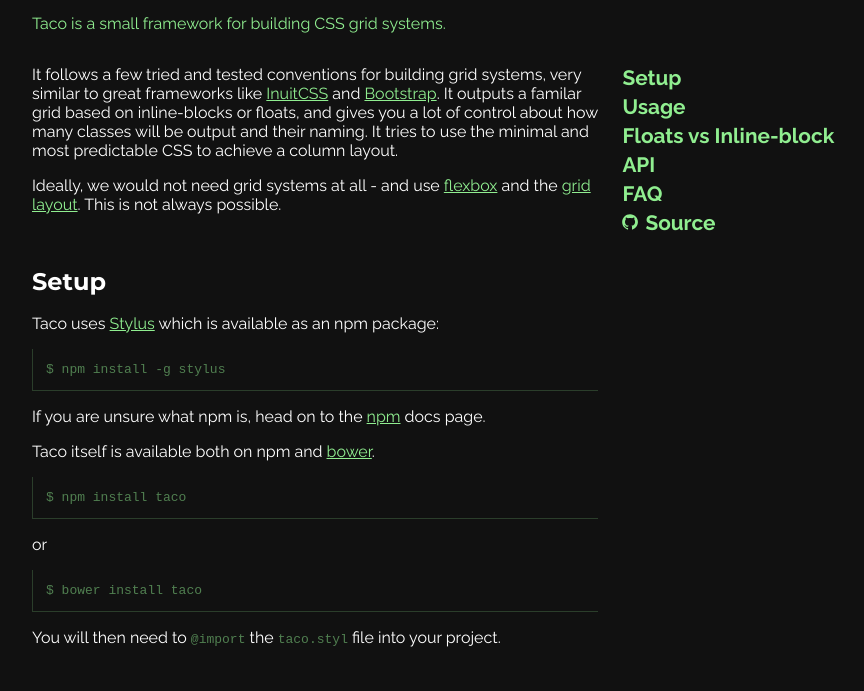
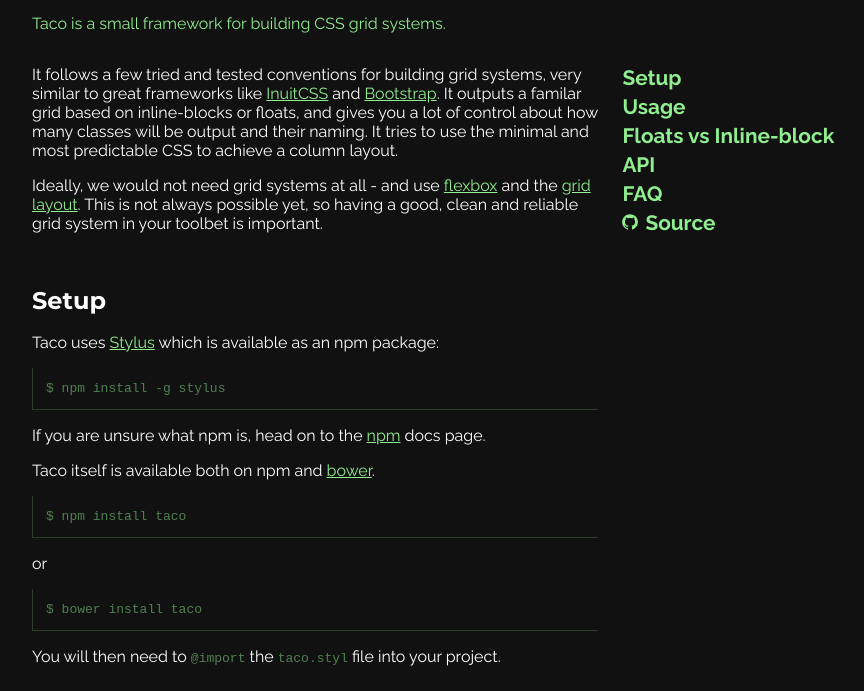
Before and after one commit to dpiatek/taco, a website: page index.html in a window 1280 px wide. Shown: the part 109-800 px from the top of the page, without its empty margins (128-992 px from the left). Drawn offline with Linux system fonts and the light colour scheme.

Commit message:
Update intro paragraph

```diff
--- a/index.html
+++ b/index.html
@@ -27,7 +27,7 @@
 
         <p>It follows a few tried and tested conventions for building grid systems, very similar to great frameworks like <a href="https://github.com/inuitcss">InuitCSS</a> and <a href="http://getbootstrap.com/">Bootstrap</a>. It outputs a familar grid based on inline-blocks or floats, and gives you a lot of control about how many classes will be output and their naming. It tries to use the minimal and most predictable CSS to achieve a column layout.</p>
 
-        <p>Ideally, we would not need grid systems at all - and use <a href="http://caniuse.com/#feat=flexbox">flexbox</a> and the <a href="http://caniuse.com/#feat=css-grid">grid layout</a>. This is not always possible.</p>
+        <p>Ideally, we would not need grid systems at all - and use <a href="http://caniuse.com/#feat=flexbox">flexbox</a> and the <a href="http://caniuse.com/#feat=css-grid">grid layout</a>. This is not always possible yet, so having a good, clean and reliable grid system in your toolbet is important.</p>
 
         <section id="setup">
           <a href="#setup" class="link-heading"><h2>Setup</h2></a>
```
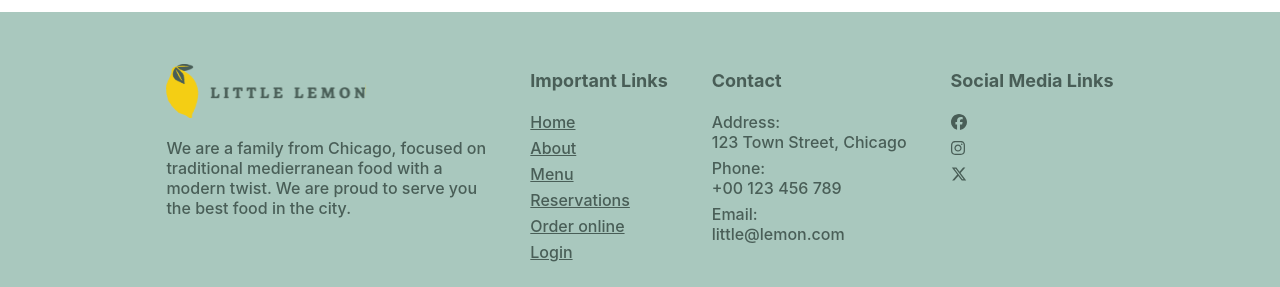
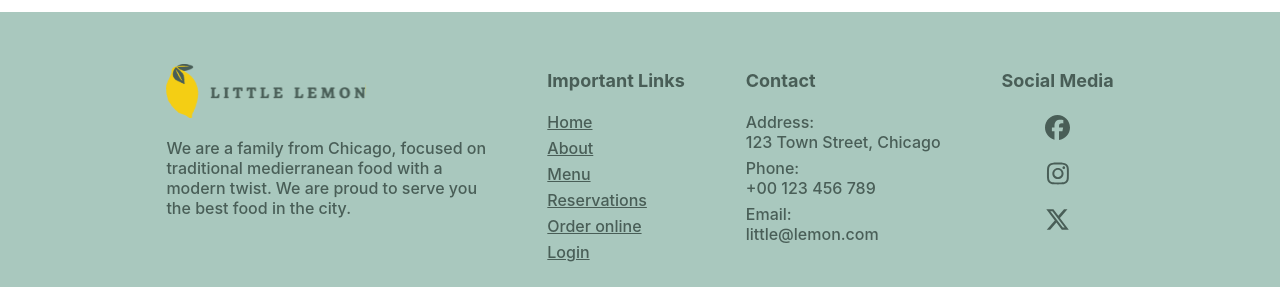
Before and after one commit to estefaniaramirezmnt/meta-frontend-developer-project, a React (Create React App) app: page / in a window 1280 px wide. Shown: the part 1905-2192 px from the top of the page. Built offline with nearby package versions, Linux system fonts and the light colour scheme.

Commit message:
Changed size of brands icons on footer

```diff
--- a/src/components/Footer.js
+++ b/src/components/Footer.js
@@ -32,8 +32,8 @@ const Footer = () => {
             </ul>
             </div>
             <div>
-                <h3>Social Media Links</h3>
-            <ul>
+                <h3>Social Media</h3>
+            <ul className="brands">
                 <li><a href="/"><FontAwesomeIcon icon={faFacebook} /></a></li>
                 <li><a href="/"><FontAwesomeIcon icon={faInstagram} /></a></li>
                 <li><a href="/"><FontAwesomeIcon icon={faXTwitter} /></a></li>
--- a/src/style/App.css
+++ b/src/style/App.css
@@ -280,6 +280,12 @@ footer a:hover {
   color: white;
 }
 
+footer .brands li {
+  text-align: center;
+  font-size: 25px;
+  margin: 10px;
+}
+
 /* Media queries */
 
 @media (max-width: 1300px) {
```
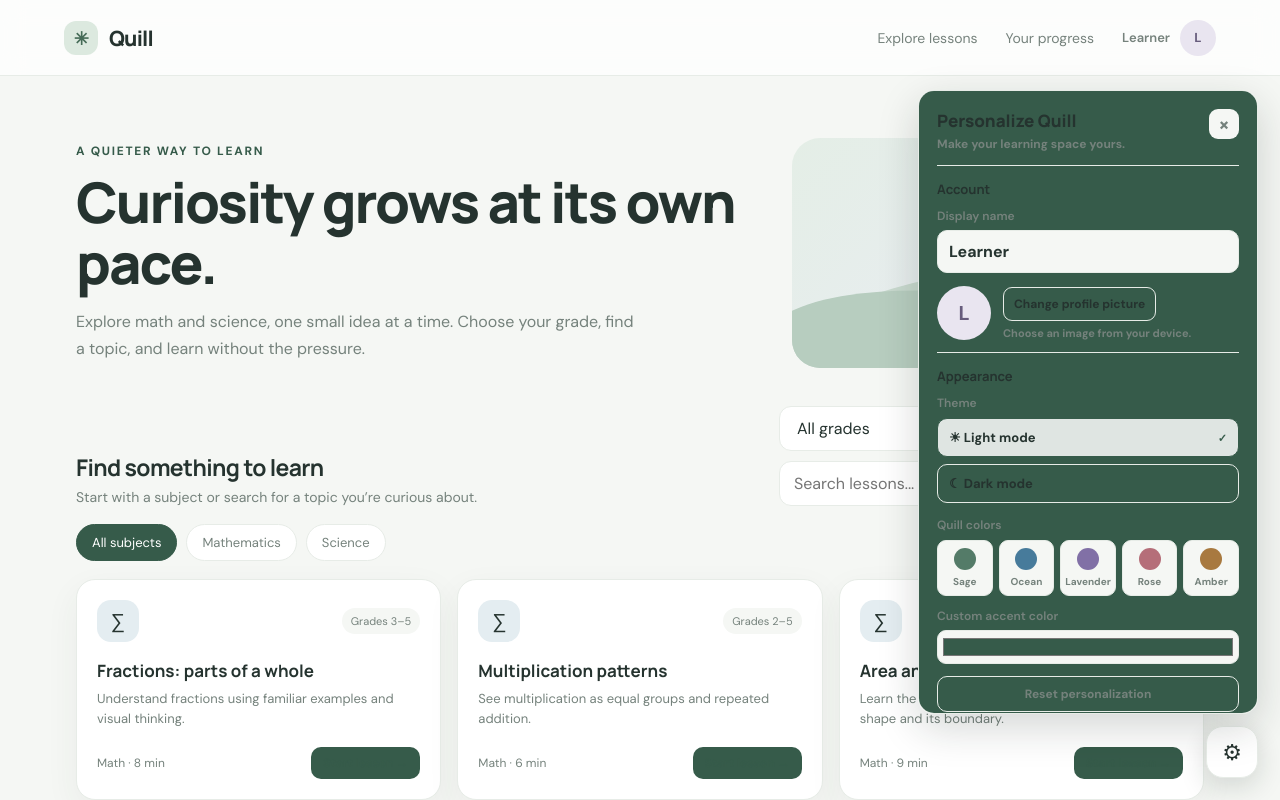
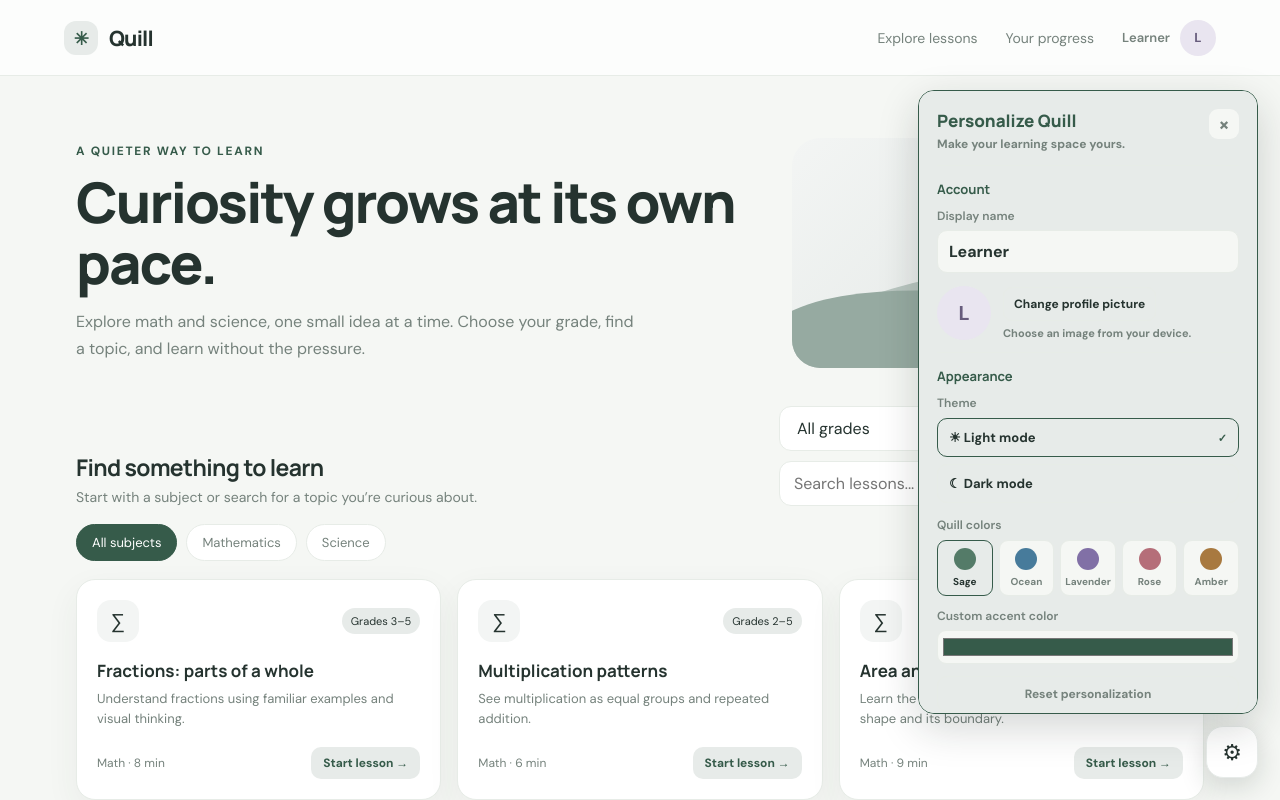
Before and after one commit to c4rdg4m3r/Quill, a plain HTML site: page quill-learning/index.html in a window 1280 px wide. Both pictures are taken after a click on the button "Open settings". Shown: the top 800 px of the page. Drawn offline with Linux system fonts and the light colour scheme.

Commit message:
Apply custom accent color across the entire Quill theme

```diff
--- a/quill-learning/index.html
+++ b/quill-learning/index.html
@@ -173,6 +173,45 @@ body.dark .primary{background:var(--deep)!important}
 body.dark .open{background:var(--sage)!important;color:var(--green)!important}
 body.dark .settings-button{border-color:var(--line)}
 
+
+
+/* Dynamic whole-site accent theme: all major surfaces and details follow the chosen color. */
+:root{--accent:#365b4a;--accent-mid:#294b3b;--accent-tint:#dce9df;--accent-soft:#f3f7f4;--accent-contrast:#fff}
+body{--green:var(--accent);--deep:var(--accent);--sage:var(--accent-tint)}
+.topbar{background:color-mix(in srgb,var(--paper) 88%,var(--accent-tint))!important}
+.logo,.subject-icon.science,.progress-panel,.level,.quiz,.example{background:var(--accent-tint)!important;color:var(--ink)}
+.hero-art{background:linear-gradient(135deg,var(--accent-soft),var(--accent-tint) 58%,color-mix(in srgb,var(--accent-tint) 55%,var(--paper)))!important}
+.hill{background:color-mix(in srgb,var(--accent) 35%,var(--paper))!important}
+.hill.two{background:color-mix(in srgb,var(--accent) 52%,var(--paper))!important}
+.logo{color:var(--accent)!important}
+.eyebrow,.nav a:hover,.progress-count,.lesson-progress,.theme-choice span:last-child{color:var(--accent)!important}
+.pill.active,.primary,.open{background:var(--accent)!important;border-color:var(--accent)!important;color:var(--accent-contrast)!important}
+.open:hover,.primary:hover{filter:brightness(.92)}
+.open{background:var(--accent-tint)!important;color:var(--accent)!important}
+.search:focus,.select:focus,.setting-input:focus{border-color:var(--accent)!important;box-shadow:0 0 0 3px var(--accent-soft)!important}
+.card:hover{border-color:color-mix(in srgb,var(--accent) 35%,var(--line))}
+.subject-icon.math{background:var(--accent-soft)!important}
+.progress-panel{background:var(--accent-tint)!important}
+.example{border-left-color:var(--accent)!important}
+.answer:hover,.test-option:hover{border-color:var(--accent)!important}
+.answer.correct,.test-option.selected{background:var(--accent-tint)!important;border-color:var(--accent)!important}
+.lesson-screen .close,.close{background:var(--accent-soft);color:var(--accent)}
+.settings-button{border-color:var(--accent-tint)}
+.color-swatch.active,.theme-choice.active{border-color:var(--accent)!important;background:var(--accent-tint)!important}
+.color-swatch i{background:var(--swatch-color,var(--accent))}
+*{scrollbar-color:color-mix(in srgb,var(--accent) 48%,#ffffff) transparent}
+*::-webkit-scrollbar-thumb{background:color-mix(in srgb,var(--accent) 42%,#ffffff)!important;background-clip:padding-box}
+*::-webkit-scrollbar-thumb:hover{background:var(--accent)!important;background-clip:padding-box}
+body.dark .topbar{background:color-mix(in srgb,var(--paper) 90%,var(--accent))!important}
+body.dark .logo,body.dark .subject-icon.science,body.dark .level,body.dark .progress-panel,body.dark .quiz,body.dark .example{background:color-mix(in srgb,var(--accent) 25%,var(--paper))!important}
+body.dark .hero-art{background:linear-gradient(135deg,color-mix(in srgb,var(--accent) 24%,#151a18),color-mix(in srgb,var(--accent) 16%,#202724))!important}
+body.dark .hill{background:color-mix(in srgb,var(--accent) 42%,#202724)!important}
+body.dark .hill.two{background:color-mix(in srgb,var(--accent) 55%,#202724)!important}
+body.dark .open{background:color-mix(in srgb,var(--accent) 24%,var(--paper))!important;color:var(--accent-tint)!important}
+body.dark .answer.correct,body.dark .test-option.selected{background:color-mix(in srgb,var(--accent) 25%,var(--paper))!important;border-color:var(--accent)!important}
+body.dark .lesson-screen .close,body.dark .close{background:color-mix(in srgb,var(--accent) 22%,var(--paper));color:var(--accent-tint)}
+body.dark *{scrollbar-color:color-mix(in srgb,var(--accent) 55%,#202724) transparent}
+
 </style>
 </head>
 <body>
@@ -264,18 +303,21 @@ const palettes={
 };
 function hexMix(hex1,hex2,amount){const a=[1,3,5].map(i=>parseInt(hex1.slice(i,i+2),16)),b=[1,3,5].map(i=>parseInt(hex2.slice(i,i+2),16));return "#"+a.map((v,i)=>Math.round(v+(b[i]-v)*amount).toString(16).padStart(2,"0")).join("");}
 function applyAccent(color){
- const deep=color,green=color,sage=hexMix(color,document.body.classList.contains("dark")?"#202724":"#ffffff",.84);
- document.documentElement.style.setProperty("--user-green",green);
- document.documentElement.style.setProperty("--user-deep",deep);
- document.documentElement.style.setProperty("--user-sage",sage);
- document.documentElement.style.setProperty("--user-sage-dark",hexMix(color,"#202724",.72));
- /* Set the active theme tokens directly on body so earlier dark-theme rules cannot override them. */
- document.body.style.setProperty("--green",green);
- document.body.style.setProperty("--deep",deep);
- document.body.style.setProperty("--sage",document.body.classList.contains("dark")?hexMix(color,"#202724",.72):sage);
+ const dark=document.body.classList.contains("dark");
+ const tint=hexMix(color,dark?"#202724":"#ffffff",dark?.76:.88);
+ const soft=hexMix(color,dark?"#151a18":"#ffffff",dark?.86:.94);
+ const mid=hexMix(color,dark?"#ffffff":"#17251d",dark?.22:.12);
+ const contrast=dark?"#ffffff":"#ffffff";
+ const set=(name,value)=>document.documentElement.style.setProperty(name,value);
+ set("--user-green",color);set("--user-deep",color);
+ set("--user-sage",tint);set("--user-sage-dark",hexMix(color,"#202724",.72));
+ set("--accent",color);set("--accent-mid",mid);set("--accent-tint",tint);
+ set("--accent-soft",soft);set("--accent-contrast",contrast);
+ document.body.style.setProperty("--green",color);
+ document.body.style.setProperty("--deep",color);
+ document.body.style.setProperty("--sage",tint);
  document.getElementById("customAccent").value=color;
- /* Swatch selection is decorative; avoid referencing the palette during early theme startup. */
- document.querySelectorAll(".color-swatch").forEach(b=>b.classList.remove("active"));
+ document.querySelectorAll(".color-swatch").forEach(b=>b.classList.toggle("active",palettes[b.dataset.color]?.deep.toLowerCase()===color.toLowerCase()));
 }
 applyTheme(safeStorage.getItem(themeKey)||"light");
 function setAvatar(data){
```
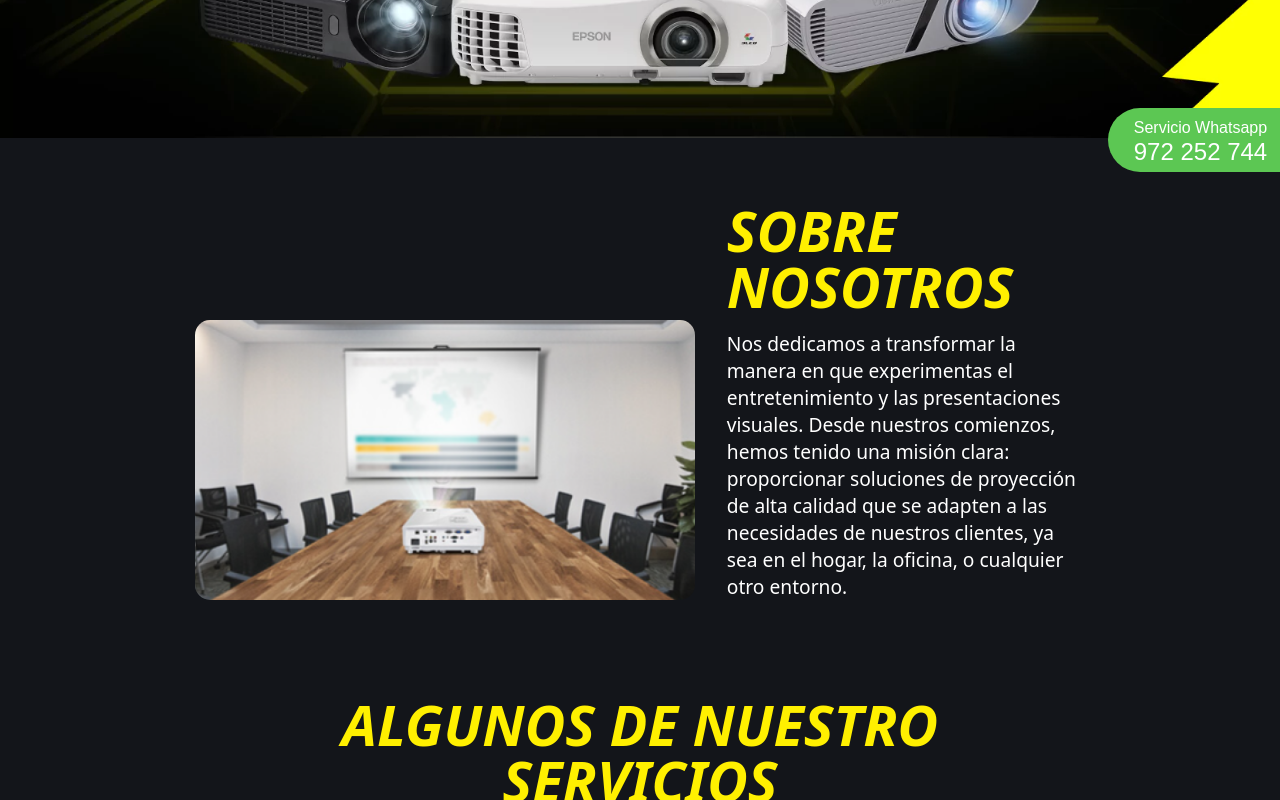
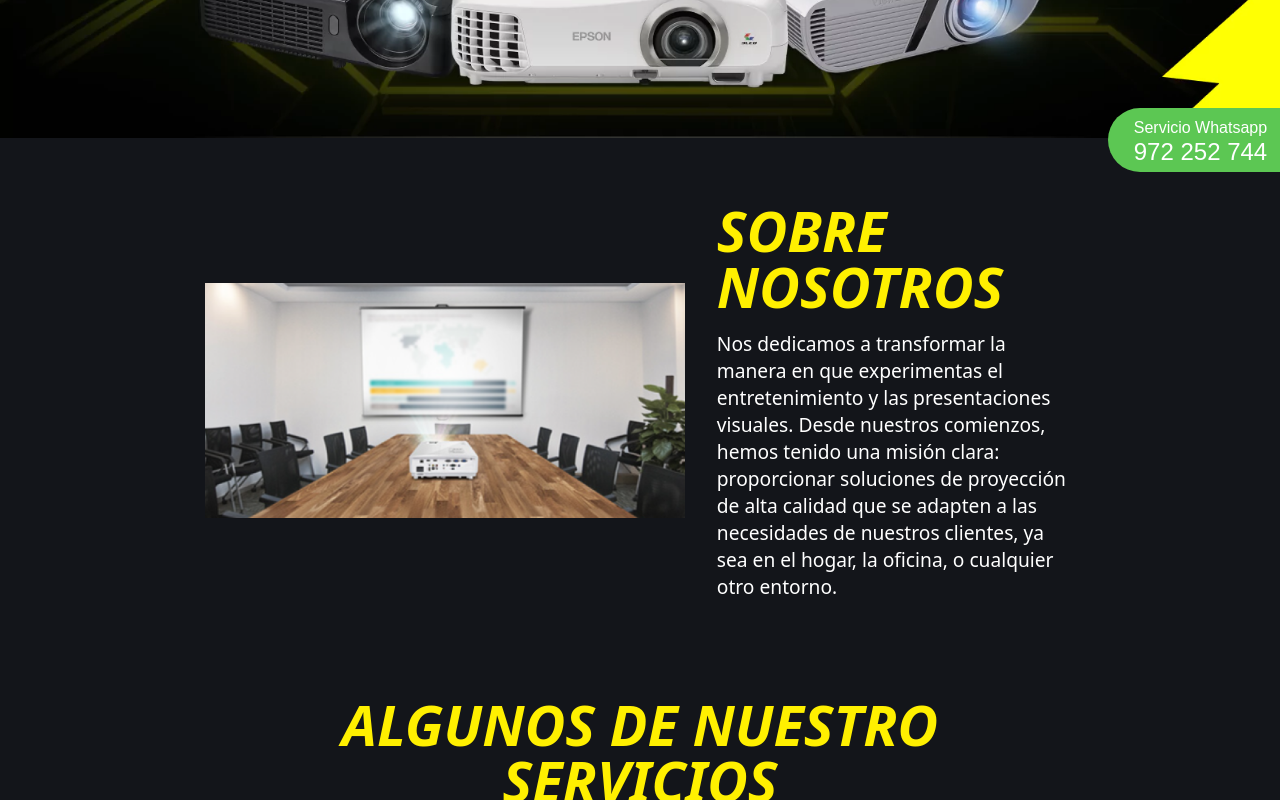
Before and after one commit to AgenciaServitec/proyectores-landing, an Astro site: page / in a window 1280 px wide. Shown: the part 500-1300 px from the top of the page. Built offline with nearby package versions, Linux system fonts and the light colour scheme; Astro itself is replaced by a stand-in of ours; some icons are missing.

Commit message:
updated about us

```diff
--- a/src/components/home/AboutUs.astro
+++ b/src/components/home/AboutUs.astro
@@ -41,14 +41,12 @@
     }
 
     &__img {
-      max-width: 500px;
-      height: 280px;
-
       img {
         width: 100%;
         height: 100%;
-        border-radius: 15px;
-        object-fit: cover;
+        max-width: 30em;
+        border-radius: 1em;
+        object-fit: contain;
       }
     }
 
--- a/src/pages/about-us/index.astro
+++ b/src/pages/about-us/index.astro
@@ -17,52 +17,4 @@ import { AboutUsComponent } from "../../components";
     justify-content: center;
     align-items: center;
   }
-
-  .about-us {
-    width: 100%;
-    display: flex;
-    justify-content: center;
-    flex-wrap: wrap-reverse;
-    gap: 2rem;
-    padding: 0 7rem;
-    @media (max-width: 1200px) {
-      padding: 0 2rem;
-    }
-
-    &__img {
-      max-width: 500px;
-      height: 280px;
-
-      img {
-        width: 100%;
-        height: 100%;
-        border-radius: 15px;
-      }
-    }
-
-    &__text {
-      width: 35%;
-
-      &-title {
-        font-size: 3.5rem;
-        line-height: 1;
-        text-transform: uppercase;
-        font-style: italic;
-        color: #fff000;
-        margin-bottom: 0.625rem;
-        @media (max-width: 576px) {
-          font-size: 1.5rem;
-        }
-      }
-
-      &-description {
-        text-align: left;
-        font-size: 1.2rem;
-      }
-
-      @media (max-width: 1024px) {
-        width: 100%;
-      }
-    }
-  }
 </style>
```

-----

» **To do**:
Tally the lines of the data that include the word "width". Reply with the number only.

» **Reply**:
12